While teaching physical education, exercise science and biomechanics classes at the then College of the Holy Names, Martiny noticed a large group of skilled ladies in volleyball class. The sport was popular at many state Catholic high schools at the time.
“They were already high-skilled players,” Martiny remembers. “I said why don't we start a team.”
After only a few months of practice, the Holy Names squad dominated its first match over an Oakland rival.
Female athletes only option was intercollegiate invitational volleyball tournaments. The Holy Names team defeated all comers from the United States Volleyball Association Region 12, which included California, Oregon, Washington and Nevada.
Major programs at San Jose State and Stanford University couldn't compete.
“We never lost anything,” Martiny said. “We won all of the time.”
Since the team beat all of the university opponents, team members earned the right to represent Region 12 at the 1964 U.S. Olympic Tryout in New York City.
Holy Names organized a successful fundraiser that included some volleyball scrimmages against the Oakland Raiders professional football team to fund the 18-hour trip.
Martiny said the ladies performed well against more experienced adult women, just missing the semifinals. Two players were honorable mentions for the Olympic volleyball team.
“It was unusual that kids could compete against women,” the old coach said.
Martiny established a Canadian volleyball team after leaving Holy Names.
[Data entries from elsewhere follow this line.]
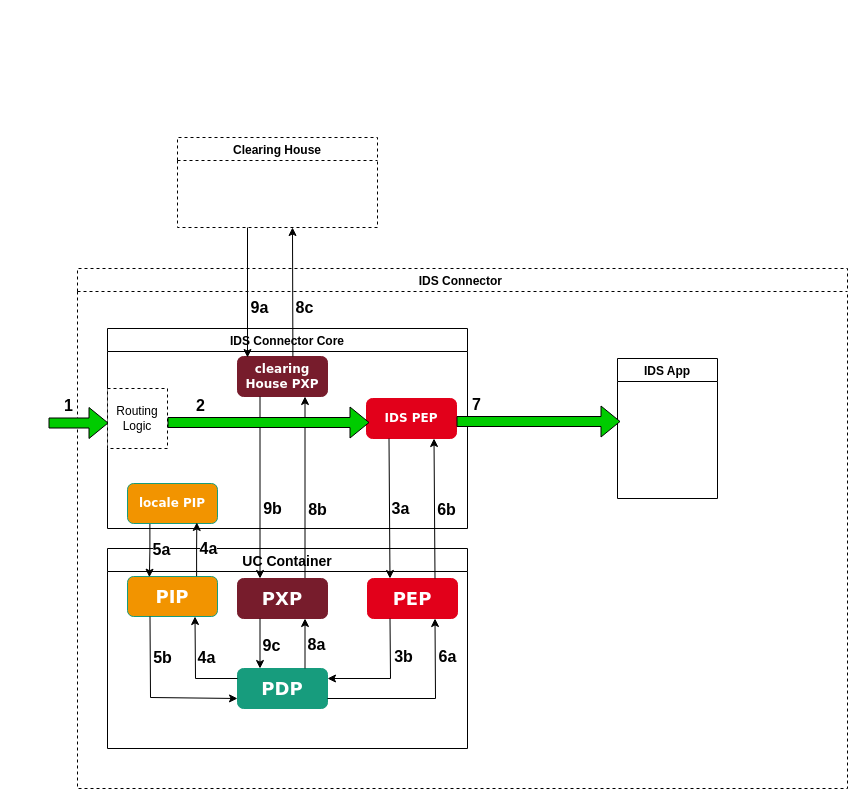
Earlier version of the draw.io diagram page "Components" (1 of 2) of documentation/3_Layers_of_the_Reference_Architecture_Model/3_3_Process_Layer/media/uc-example.drawio (International-Data-Spaces-Association/IDS-RAM_4_0). Source tidied: cells renumbered, new cells numbered last; positions are measured from the earlier drawing's top-left corner, leaving out a move shared by most shapes. Both pictures are drawn from the tidied source at 100%, with x=0, y=0 at pixel (48, 137).
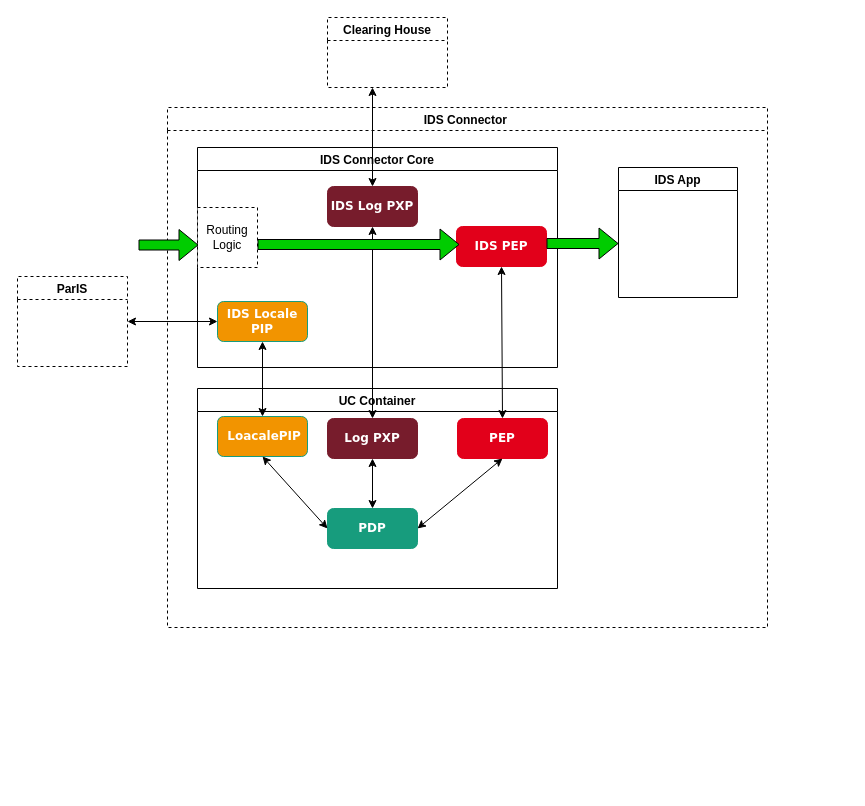
After the change.

Change to the diagram source:
```diff
@@
     <mxCell id="2" value="IDS Connector " style="swimlane;dashed=1;" parent="1" vertex="1">
-      <mxGeometry x="29" y="131" width="770" height="520" as="geometry" />
+      <mxGeometry x="119" y="-30" width="600" height="520" as="geometry" />
     </mxCell>
+    <mxCell id="33" value="IDS App" style="swimlane;" parent="2" vertex="1">
+      <mxGeometry x="451" y="60" width="119" height="130" as="geometry" />
+    </mxCell>
-    <mxCell id="3" value="UC Container" style="swimlane;fontSize=14;" parent="2" vertex="1">
-      <mxGeometry x="30" y="280" width="360" height="200" as="geometry" />
+    <mxCell id="3" value="UC Container" style="swimlane;fontSize=12;startSize=23;" parent="2" vertex="1">
+      <mxGeometry x="30" y="281" width="360" height="200" as="geometry" />
     </mxCell>
-    <mxCell id="4" style="endArrow=classic;html=1;rounded=0;fontSize=12;fillColor=#00CC00;exitX=0.75;exitY=0;exitDx=0;exitDy=0;entryX=0.75;entryY=1;entryDx=0;entryDy=0;" parent="3" edge="1" source="9" target="10">
-      <mxGeometry relative="1" as="geometry" />
-    </mxCell>
-    <mxCell id="5" value="8b" style="edgeLabel;html=1;align=center;verticalAlign=middle;fontSize=16;fontStyle=1;" parent="4" vertex="1">
-      <mxGeometry x="-0.11" y="-1" relative="1" as="geometry">
-        <mxPoint x="11" y="11" as="offset" />
-      </mxGeometry>
-    </mxCell>
-    <mxCell id="6" value="&lt;font face=&quot;Verdana&quot; style=&quot;font-size: 18px&quot; color=&quot;#ffffff&quot;&gt;&lt;b&gt;PEP&lt;/b&gt;&lt;/font&gt;" style="rounded=1;whiteSpace=wrap;html=1;fillColor=#E2001A;strokeColor=#E2001A;" parent="3" vertex="1">
+    <mxCell id="6" value="&lt;font face=&quot;Verdana&quot; color=&quot;#ffffff&quot; size=&quot;1&quot;&gt;&lt;b style=&quot;font-size: 12px&quot;&gt;PEP&lt;/b&gt;&lt;/font&gt;" style="rounded=1;whiteSpace=wrap;html=1;fillColor=#E2001A;strokeColor=#E2001A;" parent="3" vertex="1">
       <mxGeometry x="260" y="30" width="90" height="40" as="geometry" />
     </mxCell>
-    <mxCell id="7" value="&lt;b style=&quot;color: rgb(255 , 255 , 255) ; font-family: &amp;#34;verdana&amp;#34; ; font-size: 18px&quot;&gt;PDP&lt;/b&gt;" style="rounded=1;whiteSpace=wrap;html=1;fillColor=#179C7D;strokeColor=#179C7D;" parent="3" vertex="1">
+    <mxCell id="7" value="&lt;b style=&quot;color: rgb(255 , 255 , 255) ; font-family: &amp;#34;verdana&amp;#34;&quot;&gt;&lt;font style=&quot;font-size: 12px&quot;&gt;PDP&lt;/font&gt;&lt;/b&gt;" style="rounded=1;whiteSpace=wrap;html=1;fillColor=#179C7D;strokeColor=#179C7D;" parent="3" vertex="1">
       <mxGeometry x="130" y="120" width="90" height="40" as="geometry" />
     </mxCell>
-    <mxCell id="8" value="&lt;b style=&quot;color: rgb(255 , 255 , 255) ; font-family: &amp;#34;verdana&amp;#34; ; font-size: 18px&quot;&gt;PIP&lt;/b&gt;" style="rounded=1;whiteSpace=wrap;html=1;fillColor=#F29400;strokeColor=#179C7D;" parent="3" vertex="1">
+    <mxCell id="8" value="&lt;b style=&quot;color: rgb(255 , 255 , 255) ; font-family: &amp;#34;verdana&amp;#34;&quot;&gt;&lt;font style=&quot;font-size: 12px&quot;&gt;&amp;nbsp;LoacalePIP&lt;/font&gt;&lt;/b&gt;" style="rounded=1;whiteSpace=wrap;html=1;fillColor=#F29400;strokeColor=#179C7D;" parent="3" vertex="1">
       <mxGeometry x="20" y="28" width="90" height="40" as="geometry" />
     </mxCell>
-    <mxCell id="9" value="&lt;b style=&quot;color: rgb(255 , 255 , 255) ; font-family: &amp;#34;verdana&amp;#34; ; font-size: 18px&quot;&gt;PXP&lt;/b&gt;" style="rounded=1;whiteSpace=wrap;html=1;fillColor=#771C2C;strokeColor=#771C2C;" parent="3" vertex="1">
+    <mxCell id="9" value="&lt;b style=&quot;color: rgb(255 , 255 , 255) ; font-family: &amp;#34;verdana&amp;#34;&quot;&gt;&lt;font style=&quot;font-size: 12px&quot;&gt;Log PXP&lt;/font&gt;&lt;/b&gt;" style="rounded=1;whiteSpace=wrap;html=1;fillColor=#771C2C;strokeColor=#771C2C;" parent="3" vertex="1">
       <mxGeometry x="130" y="30" width="90" height="40" as="geometry" />
     </mxCell>
-    <mxCell id="10" value="&lt;b style=&quot;color: rgb(255 , 255 , 255) ; font-family: &amp;#34;verdana&amp;#34;&quot;&gt;&lt;font style=&quot;font-size: 12px&quot;&gt;clearing House PXP&lt;/font&gt;&lt;/b&gt;" style="rounded=1;whiteSpace=wrap;html=1;fillColor=#771C2C;strokeColor=#771C2C;" parent="3" vertex="1">
-      <mxGeometry x="130" y="-192" width="90" height="40" as="geometry" />
+    <mxCell id="10" value="&lt;b style=&quot;color: rgb(255 , 255 , 255) ; font-family: &amp;#34;verdana&amp;#34;&quot;&gt;&lt;font style=&quot;font-size: 12px&quot;&gt;IDS Log PXP&lt;/font&gt;&lt;/b&gt;" style="rounded=1;whiteSpace=wrap;html=1;fillColor=#771C2C;strokeColor=#771C2C;" parent="3" vertex="1">
+      <mxGeometry x="130" y="-202" width="90" height="40" as="geometry" />
     </mxCell>
-    <mxCell id="11" style="endArrow=classic;html=1;rounded=0;fontSize=12;fillColor=#00CC00;exitX=0;exitY=0.25;exitDx=0;exitDy=0;entryX=0.75;entryY=1;entryDx=0;entryDy=0;" parent="3" edge="1" source="7" target="8">
-      <mxGeometry relative="1" as="geometry">
-        <Array as="points">
-          <mxPoint x="88" y="130" />
-        </Array>
-      </mxGeometry>
-    </mxCell>
-    <mxCell id="12" value="&lt;b&gt;4a&lt;/b&gt;" style="edgeLabel;html=1;align=center;verticalAlign=middle;fontSize=16;" parent="11" vertex="1">
-      <mxGeometry x="0.18" y="-1" relative="1" as="geometry">
-        <mxPoint x="10" y="-2" as="offset" />
-      </mxGeometry>
-    </mxCell>
+    <mxCell id="4" style="endArrow=classic;startArrow=classic;html=1;rounded=0;fontFamily=Helvetica;fontSize=12;fontColor=#000000;entryX=0.5;entryY=1;entryDx=0;entryDy=0;exitX=0.5;exitY=0;exitDx=0;exitDy=0;" parent="3" edge="1" source="9" target="10">
+      <mxGeometry relative="1" as="geometry" />
+    </mxCell>
+    <mxCell id="25" style="endArrow=classic;startArrow=classic;html=1;rounded=0;fontFamily=Helvetica;fontSize=12;fontColor=#000000;exitX=0.5;exitY=1;exitDx=0;exitDy=0;entryX=0;entryY=0.5;entryDx=0;entryDy=0;" parent="3" edge="1" source="8" target="7">
+      <mxGeometry relative="1" as="geometry" />
+    </mxCell>
+    <mxCell id="48" style="endArrow=classic;startArrow=classic;html=1;rounded=0;fontFamily=Helvetica;fontSize=12;fontColor=#000000;entryX=0.5;entryY=1;entryDx=0;entryDy=0;exitX=1;exitY=0.5;exitDx=0;exitDy=0;" parent="3" edge="1" source="7" target="6">
+      <mxGeometry relative="1" as="geometry" />
+    </mxCell>
-    <mxCell id="13" style="endArrow=classic;html=1;rounded=0;fontSize=12;fillColor=#00CC00;exitX=0.75;exitY=0;exitDx=0;exitDy=0;entryX=0.75;entryY=1;entryDx=0;entryDy=0;" parent="3" edge="1" source="7" target="9">
+    <mxCell id="13" style="endArrow=classic;startArrow=classic;html=1;rounded=0;fontFamily=Helvetica;fontSize=12;fontColor=#000000;entryX=0.5;entryY=1;entryDx=0;entryDy=0;exitX=0.5;exitY=0;exitDx=0;exitDy=0;" parent="3" edge="1" source="7" target="9">
       <mxGeometry relative="1" as="geometry" />
     </mxCell>
-    <mxCell id="14" value="&lt;b&gt;&lt;font style=&quot;font-size: 16px&quot;&gt;8a&lt;/font&gt;&lt;/b&gt;" style="edgeLabel;html=1;align=center;verticalAlign=middle;fontSize=14;" parent="13" vertex="1">
-      <mxGeometry x="-0.01" y="-1" relative="1" as="geometry">
-        <mxPoint x="10" as="offset" />
-      </mxGeometry>
-    </mxCell>
-    <mxCell id="15" style="endArrow=classic;html=1;rounded=0;fontSize=12;fillColor=#00CC00;exitX=0.25;exitY=1;exitDx=0;exitDy=0;entryX=0.25;entryY=0;entryDx=0;entryDy=0;" parent="3" edge="1" source="10" target="9">
-      <mxGeometry relative="1" as="geometry" />
-    </mxCell>
-    <mxCell id="16" value="&lt;font style=&quot;font-size: 16px&quot;&gt;&lt;b&gt;9b&lt;/b&gt;&lt;/font&gt;" style="edgeLabel;html=1;align=center;verticalAlign=middle;fontSize=14;" parent="15" vertex="1">
-      <mxGeometry x="-0.21" y="-1" relative="1" as="geometry">
-        <mxPoint x="13" y="39" as="offset" />
-      </mxGeometry>
-    </mxCell>
-    <mxCell id="17" style="endArrow=classic;html=1;rounded=0;fontSize=12;fillColor=#00CC00;exitX=0.25;exitY=1;exitDx=0;exitDy=0;entryX=0.25;entryY=0;entryDx=0;entryDy=0;" parent="3" edge="1" source="9" target="7">
-      <mxGeometry relative="1" as="geometry" />
-    </mxCell>
-    <mxCell id="18" value="9c" style="edgeLabel;html=1;align=center;verticalAlign=middle;fontSize=16;fontStyle=1;" parent="17" vertex="1">
-      <mxGeometry x="-0.28" relative="1" as="geometry">
-        <mxPoint x="11" y="8" as="offset" />
-      </mxGeometry>
-    </mxCell>
-    <mxCell id="19" style="endArrow=classic;html=1;rounded=0;fontSize=12;fillColor=#00CC00;exitX=0.25;exitY=1;exitDx=0;exitDy=0;entryX=1;entryY=0.25;entryDx=0;entryDy=0;" parent="3" edge="1" source="6" target="7">
-      <mxGeometry x="-0.19" y="10" relative="1" as="geometry">
-        <Array as="points">
-          <mxPoint x="283" y="130" />
-        </Array>
-      </mxGeometry>
-    </mxCell>
-    <mxCell id="20" value="3b" style="edgeLabel;html=1;align=center;verticalAlign=middle;fontSize=16;fontStyle=1;" parent="19" vertex="1">
-      <mxGeometry x="-0.3" y="1" relative="1" as="geometry">
-        <mxPoint x="12" y="-5" as="offset" />
-      </mxGeometry>
-    </mxCell>
-    <mxCell id="21" style="endArrow=classic;html=1;rounded=0;fontSize=12;fillColor=#00CC00;exitX=1;exitY=0.75;exitDx=0;exitDy=0;entryX=0.75;entryY=1;entryDx=0;entryDy=0;" parent="3" edge="1">
-      <mxGeometry x="0.48" y="-22" relative="1" as="geometry">
-        <mxPoint x="220" y="150" as="sourcePoint" />
-        <mxPoint x="327.5" y="70" as="targetPoint" />
-        <Array as="points">
-          <mxPoint x="328" y="150" />
-        </Array>
-      </mxGeometry>
-    </mxCell>
-    <mxCell id="22" value="&lt;b&gt;6a&lt;/b&gt;" style="edgeLabel;html=1;align=center;verticalAlign=middle;fontSize=16;" parent="21" vertex="1">
-      <mxGeometry x="0.41" y="-1" relative="1" as="geometry">
-        <mxPoint x="11" y="-17" as="offset" />
-      </mxGeometry>
-    </mxCell>
-    <mxCell id="23" style="edgeStyle=orthogonalEdgeStyle;rounded=0;orthogonalLoop=1;jettySize=auto;html=1;exitX=0.238;exitY=0.988;exitDx=0;exitDy=0;entryX=0.232;entryY=0.005;entryDx=0;entryDy=0;fontSize=12;fillColor=#00CC00;exitPerimeter=0;entryPerimeter=0;" parent="3" edge="1">
-      <mxGeometry x="-0.47" y="-9" relative="1" as="geometry">
-        <mxPoint x="42.4" y="-25" as="sourcePoint" />
-        <mxPoint x="41.9" y="28.7" as="targetPoint" />
-        <Array as="points">
-          <mxPoint x="42" y="1.5" />
-          <mxPoint x="42" y="1.5" />
-        </Array>
-      </mxGeometry>
-    </mxCell>
-    <mxCell id="24" value="&lt;b&gt;5a&lt;/b&gt;" style="edgeLabel;html=1;align=center;verticalAlign=middle;fontSize=16;" parent="23" vertex="1">
-      <mxGeometry x="-0.29" y="1" relative="1" as="geometry">
-        <mxPoint x="10" y="6" as="offset" />
-      </mxGeometry>
-    </mxCell>
-    <mxCell id="25" style="endArrow=classic;html=1;rounded=0;fontSize=16;fillColor=#00CC00;entryX=0;entryY=0.75;entryDx=0;entryDy=0;exitX=0.25;exitY=1;exitDx=0;exitDy=0;" parent="3" edge="1" source="8" target="7">
-      <mxGeometry relative="1" as="geometry">
-        <Array as="points">
-          <mxPoint x="43" y="149" />
-        </Array>
-      </mxGeometry>
-    </mxCell>
-    <mxCell id="26" value="5b" style="edgeLabel;html=1;align=center;verticalAlign=middle;fontSize=16;fontStyle=1;" parent="25" vertex="1">
-      <mxGeometry x="-0.31" relative="1" as="geometry">
-        <mxPoint x="12" y="-17" as="offset" />
-      </mxGeometry>
-    </mxCell>
+    <mxCell id="37" style="endArrow=classic;startArrow=classic;html=1;rounded=0;fontFamily=Helvetica;fontSize=12;fontColor=#000000;entryX=0.5;entryY=1;entryDx=0;entryDy=0;exitX=0.5;exitY=0;exitDx=0;exitDy=0;" parent="2" edge="1" source="6" target="29">
+      <mxGeometry relative="1" as="geometry" />
+    </mxCell>
-    <mxCell id="27" value="IDS Connector Core" style="swimlane;" parent="2" vertex="1">
-      <mxGeometry x="30" y="60" width="360" height="200" as="geometry" />
+    <mxCell id="27" value="IDS Connector Core" style="swimlane;startSize=23;" parent="2" vertex="1">
+      <mxGeometry x="30" y="40" width="360" height="220" as="geometry" />
     </mxCell>
@@
     <mxCell id="29" value="&lt;font face=&quot;Verdana&quot; color=&quot;#ffffff&quot; size=&quot;1&quot;&gt;&lt;b style=&quot;font-size: 12px&quot;&gt;IDS PEP&lt;/b&gt;&lt;/font&gt;" style="rounded=1;whiteSpace=wrap;html=1;fillColor=#E2001A;strokeColor=#E2001A;" parent="27" vertex="1">
-      <mxGeometry x="259" y="70" width="90" height="40" as="geometry" />
+      <mxGeometry x="259" y="79" width="90" height="40" as="geometry" />
     </mxCell>
-    <mxCell id="30" value="&lt;b style=&quot;color: rgb(255 , 255 , 255) ; font-family: &amp;#34;verdana&amp;#34;&quot;&gt;&lt;font style=&quot;font-size: 12px&quot;&gt;locale PIP&lt;/font&gt;&lt;/b&gt;" style="rounded=1;whiteSpace=wrap;html=1;fillColor=#F29400;strokeColor=#179C7D;" parent="27" vertex="1">
-      <mxGeometry x="20" y="155" width="90" height="40" as="geometry" />
+    <mxCell id="30" value="&lt;b style=&quot;color: rgb(255 , 255 , 255) ; font-family: &amp;#34;verdana&amp;#34;&quot;&gt;&lt;font style=&quot;font-size: 12px&quot;&gt;IDS Locale PIP&lt;/font&gt;&lt;/b&gt;" style="rounded=1;whiteSpace=wrap;html=1;fillColor=#F29400;strokeColor=#179C7D;" parent="27" vertex="1">
+      <mxGeometry x="20" y="154" width="90" height="40" as="geometry" />
     </mxCell>
     <mxCell id="31" style="shape=flexArrow;endArrow=classic;html=1;rounded=0;fillColor=#00CC00;exitX=1;exitY=0.5;exitDx=0;exitDy=0;" parent="27" edge="1">
       <mxGeometry relative="1" as="geometry">
-        <mxPoint x="60" y="94" as="sourcePoint" />
-        <mxPoint x="262" y="94" as="targetPoint" />
+        <mxPoint x="60" y="97" as="sourcePoint" />
+        <mxPoint x="262" y="97" as="targetPoint" />
       </mxGeometry>
     </mxCell>
-    <mxCell id="32" value="&lt;font style=&quot;font-size: 16px&quot;&gt;2&lt;/font&gt;" style="edgeLabel;html=1;align=center;verticalAlign=middle;fontSize=15;labelBorderColor=none;fontStyle=1;" parent="31" vertex="1">
-      <mxGeometry x="-0.34" y="3" relative="1" as="geometry">
-        <mxPoint x="-35" y="-15" as="offset" />
-      </mxGeometry>
-    </mxCell>
-    <mxCell id="33" value="IDS App" style="swimlane;" parent="2" vertex="1">
-      <mxGeometry x="540" y="90" width="100" height="140" as="geometry" />
-    </mxCell>
+    <mxCell id="39" style="endArrow=classic;startArrow=classic;html=1;rounded=0;fontFamily=Helvetica;fontSize=12;fontColor=#000000;exitX=0.5;exitY=0;exitDx=0;exitDy=0;entryX=0.5;entryY=1;entryDx=0;entryDy=0;" parent="2" edge="1" source="8" target="30">
+      <mxGeometry relative="1" as="geometry" />
+    </mxCell>
+    <mxCell id="41" style="shape=flexArrow;endArrow=classic;html=1;rounded=0;fillColor=#00CC00;" parent="2" edge="1">
+      <mxGeometry relative="1" as="geometry">
+        <mxPoint x="379" y="136" as="sourcePoint" />
+        <mxPoint x="451" y="136" as="targetPoint" />
+      </mxGeometry>
+    </mxCell>
     <mxCell id="34" style="shape=flexArrow;endArrow=classic;html=1;rounded=0;fillColor=#00CC00;" parent="2" edge="1">
       <mxGeometry relative="1" as="geometry">
-        <mxPoint x="-29" y="154.5" as="sourcePoint" />
-        <mxPoint x="31" y="154.5" as="targetPoint" />
+        <mxPoint x="-29" y="137.5" as="sourcePoint" />
+        <mxPoint x="31" y="137.5" as="targetPoint" />
       </mxGeometry>
     </mxCell>
-    <mxCell id="35" value="1" style="edgeLabel;html=1;align=center;verticalAlign=middle;fontSize=16;fontStyle=1;labelBorderColor=none;" parent="34" vertex="1">
-      <mxGeometry x="-0.38" y="1" relative="1" as="geometry">
-        <mxPoint y="-17" as="offset" />
-      </mxGeometry>
-    </mxCell>
-    <mxCell id="36" value="&lt;font style=&quot;font-size: 16px&quot;&gt;&lt;b&gt;3a&lt;/b&gt;&lt;/font&gt;" style="endArrow=classic;html=1;rounded=0;fontSize=12;fillColor=#00CC00;exitX=0.25;exitY=1;exitDx=0;exitDy=0;entryX=0.25;entryY=0;entryDx=0;entryDy=0;" parent="2" edge="1" source="29" target="6">
-      <mxGeometry y="11" relative="1" as="geometry" />
-    </mxCell>
-    <mxCell id="37" style="endArrow=classic;html=1;rounded=0;fontSize=12;fillColor=#00CC00;entryX=0.75;entryY=1;entryDx=0;entryDy=0;exitX=0.75;exitY=0;exitDx=0;exitDy=0;" parent="2" edge="1" source="6" target="29">
-      <mxGeometry relative="1" as="geometry" />
-    </mxCell>
-    <mxCell id="38" value="6b" style="edgeLabel;html=1;align=center;verticalAlign=middle;fontSize=16;fontStyle=1;" parent="37" vertex="1">
-      <mxGeometry x="0.16" y="1" relative="1" as="geometry">
-        <mxPoint x="13" y="11" as="offset" />
-      </mxGeometry>
-    </mxCell>
-    <mxCell id="39" style="edgeStyle=orthogonalEdgeStyle;rounded=0;jettySize=auto;html=1;exitX=0.768;exitY=-0.008;exitDx=0;exitDy=0;fontSize=12;fillColor=#00CC00;entryX=0.77;entryY=0.974;entryDx=0;entryDy=0;exitPerimeter=0;entryPerimeter=0;" parent="2" edge="1" source="8" target="30">
-      <mxGeometry x="-0.31" y="-14" relative="1" as="geometry" />
-    </mxCell>
-    <mxCell id="40" value="&lt;b&gt;4a&lt;/b&gt;" style="edgeLabel;html=1;align=center;verticalAlign=middle;fontSize=16;" parent="39" vertex="1">
-      <mxGeometry x="0.36" relative="1" as="geometry">
-        <mxPoint x="11" y="9" as="offset" />
-      </mxGeometry>
-    </mxCell>
-    <mxCell id="41" style="shape=flexArrow;endArrow=classic;html=1;rounded=0;fillColor=#00CC00;" parent="2" edge="1">
-      <mxGeometry relative="1" as="geometry">
-        <mxPoint x="379" y="153" as="sourcePoint" />
-        <mxPoint x="543" y="153" as="targetPoint" />
-      </mxGeometry>
-    </mxCell>
-    <mxCell id="42" value="&lt;font style=&quot;font-size: 16px&quot;&gt;7&lt;/font&gt;" style="edgeLabel;html=1;align=center;verticalAlign=middle;fontSize=15;labelBorderColor=none;fontStyle=1;" parent="41" vertex="1">
-      <mxGeometry x="-0.34" y="3" relative="1" as="geometry">
-        <mxPoint x="-35" y="-15" as="offset" />
-      </mxGeometry>
-    </mxCell>
+    <mxCell id="49" style="endArrow=classic;startArrow=classic;html=1;rounded=0;fontFamily=Helvetica;fontSize=12;fontColor=#000000;" parent="1" edge="1" source="10">
+      <mxGeometry relative="1" as="geometry">
+        <mxPoint x="324" y="-50" as="targetPoint" />
+      </mxGeometry>
+    </mxCell>
-    <mxCell id="43" value="Clearing House" style="swimlane;dashed=1;" parent="1" vertex="1">
-      <mxGeometry x="129" width="200" height="90" as="geometry" />
+    <mxCell id="43" value="Clearing House" style="swimlane;dashed=1;align=center;" parent="1" vertex="1">
+      <mxGeometry x="279" y="-120" width="120" height="70" as="geometry" />
     </mxCell>
-    <mxCell id="44" style="endArrow=classic;html=1;rounded=0;fontSize=14;fillColor=#00CC00;exitX=0.704;exitY=-0.001;exitDx=0;exitDy=0;exitPerimeter=0;" parent="1" edge="1">
-      <mxGeometry relative="1" as="geometry">
-        <mxPoint x="244.4" y="219" as="sourcePoint" />
-        <mxPoint x="244" y="90" as="targetPoint" />
-      </mxGeometry>
-    </mxCell>
-    <mxCell id="45" value="8c" style="edgeLabel;html=1;align=center;verticalAlign=middle;fontSize=16;fontStyle=1;" parent="44" vertex="1">
-      <mxGeometry x="0.33" y="-1" relative="1" as="geometry">
-        <mxPoint x="10" y="37" as="offset" />
-      </mxGeometry>
-    </mxCell>
-    <mxCell id="46" style="endArrow=classic;html=1;rounded=0;fontSize=14;fillColor=#00CC00;" parent="1" edge="1">
-      <mxGeometry relative="1" as="geometry">
-        <mxPoint x="199" y="90" as="sourcePoint" />
-        <mxPoint x="199" y="220" as="targetPoint" />
-      </mxGeometry>
-    </mxCell>
-    <mxCell id="47" value="9a" style="edgeLabel;html=1;align=center;verticalAlign=middle;fontSize=16;fontStyle=1;" parent="46" vertex="1">
-      <mxGeometry x="-0.24" y="3" relative="1" as="geometry">
-        <mxPoint x="8" y="30" as="offset" />
-      </mxGeometry>
-    </mxCell>
+    <mxCell id="50" value="ParIS" style="swimlane;dashed=1;" parent="1" vertex="1">
+      <mxGeometry x="-31" y="139" width="110" height="90" as="geometry" />
+    </mxCell>
+    <mxCell id="51" style="endArrow=classic;startArrow=classic;html=1;rounded=0;fontFamily=Helvetica;fontSize=12;fontColor=#000000;entryX=0;entryY=0.5;entryDx=0;entryDy=0;exitX=1;exitY=0.5;exitDx=0;exitDy=0;" parent="1" edge="1" source="50" target="30">
+      <mxGeometry relative="1" as="geometry" />
+    </mxCell>
```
He also served on the U.S. and Canadian Olympic committees.
The “Scientific Approach to International Volleyball” textbook was authored by the successful instructor and published by the Canadian Association.
Watching poor volleyball formation strategy spurred the book.